● **Brief**: Reproduce all the entries exactly.

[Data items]
·····

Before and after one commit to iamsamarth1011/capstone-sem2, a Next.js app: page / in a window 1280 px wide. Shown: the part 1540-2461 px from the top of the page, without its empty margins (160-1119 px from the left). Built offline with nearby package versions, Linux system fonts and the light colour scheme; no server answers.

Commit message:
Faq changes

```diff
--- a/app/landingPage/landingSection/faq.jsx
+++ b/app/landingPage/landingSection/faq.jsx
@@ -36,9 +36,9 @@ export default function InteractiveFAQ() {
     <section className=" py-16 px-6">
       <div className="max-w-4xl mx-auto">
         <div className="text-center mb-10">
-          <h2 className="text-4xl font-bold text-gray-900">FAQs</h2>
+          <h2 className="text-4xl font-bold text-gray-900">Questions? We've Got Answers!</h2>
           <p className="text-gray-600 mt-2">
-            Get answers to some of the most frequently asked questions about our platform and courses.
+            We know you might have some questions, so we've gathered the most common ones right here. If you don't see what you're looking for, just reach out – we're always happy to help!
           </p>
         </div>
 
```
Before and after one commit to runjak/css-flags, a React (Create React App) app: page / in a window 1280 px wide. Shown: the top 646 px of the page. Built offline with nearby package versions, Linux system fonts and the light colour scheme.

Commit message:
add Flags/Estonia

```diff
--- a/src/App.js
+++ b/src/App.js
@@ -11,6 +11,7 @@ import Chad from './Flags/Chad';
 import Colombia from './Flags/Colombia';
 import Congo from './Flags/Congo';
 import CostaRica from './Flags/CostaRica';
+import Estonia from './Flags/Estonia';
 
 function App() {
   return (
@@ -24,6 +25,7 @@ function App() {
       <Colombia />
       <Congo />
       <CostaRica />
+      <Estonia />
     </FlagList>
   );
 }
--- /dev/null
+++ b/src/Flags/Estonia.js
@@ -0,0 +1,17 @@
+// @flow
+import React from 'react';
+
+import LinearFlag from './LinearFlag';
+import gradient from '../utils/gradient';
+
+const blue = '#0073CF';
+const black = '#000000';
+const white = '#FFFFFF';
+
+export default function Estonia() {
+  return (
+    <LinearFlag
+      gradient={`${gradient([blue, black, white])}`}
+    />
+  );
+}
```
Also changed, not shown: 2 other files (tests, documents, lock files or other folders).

·····

● **Finished task**:
Before and after one commit to iamsamarth1011/capstone-sem2, a Next.js app: page / in a window 1280 px wide. Shown: the part 1540-2461 px from the top of the page, without its empty margins (160-1119 px from the left). Built offline with nearby package versions, Linux system fonts and the light colour scheme; no server answers.

Commit message:
Faq changes

```diff
--- a/app/landingPage/landingSection/faq.jsx
+++ b/app/landingPage/landingSection/faq.jsx
@@ -36,9 +36,9 @@ export default function InteractiveFAQ() {
     <section className=" py-16 px-6">
       <div className="max-w-4xl mx-auto">
         <div className="text-center mb-10">
-          <h2 className="text-4xl font-bold text-gray-900">FAQs</h2>
+          <h2 className="text-4xl font-bold text-gray-900">Questions? We've Got Answers!</h2>
           <p className="text-gray-600 mt-2">
-            Get answers to some of the most frequently asked questions about our platform and courses.
+            We know you might have some questions, so we've gathered the most common ones right here. If you don't see what you're looking for, just reach out – we're always happy to help!
           </p>
         </div>
 
```
Before and after one commit to runjak/css-flags, a React (Create React App) app: page / in a window 1280 px wide. Shown: the top 646 px of the page. Built offline with nearby package versions, Linux system fonts and the light colour scheme.

Commit message:
add Flags/Estonia

```diff
--- a/src/App.js
+++ b/src/App.js
@@ -11,6 +11,7 @@ import Chad from './Flags/Chad';
 import Colombia from './Flags/Colombia';
 import Congo from './Flags/Congo';
 import CostaRica from './Flags/CostaRica';
+import Estonia from './Flags/Estonia';
 
 function App() {
   return (
@@ -24,6 +25,7 @@ function App() {
       <Colombia />
       <Congo />
       <CostaRica />
+      <Estonia />
     </FlagList>
   );
 }
--- /dev/null
+++ b/src/Flags/Estonia.js
@@ -0,0 +1,17 @@
+// @flow
+import React from 'react';
+
+import LinearFlag from './LinearFlag';
+import gradient from '../utils/gradient';
+
+const blue = '#0073CF';
+const black = '#000000';
+const white = '#FFFFFF';
+
+export default function Estonia() {
+  return (
+    <LinearFlag
+      gradient={`${gradient([blue, black, white])}`}
+    />
+  );
+}
```
Also changed, not shown: 2 other files (tests, documents, lock files or other folders).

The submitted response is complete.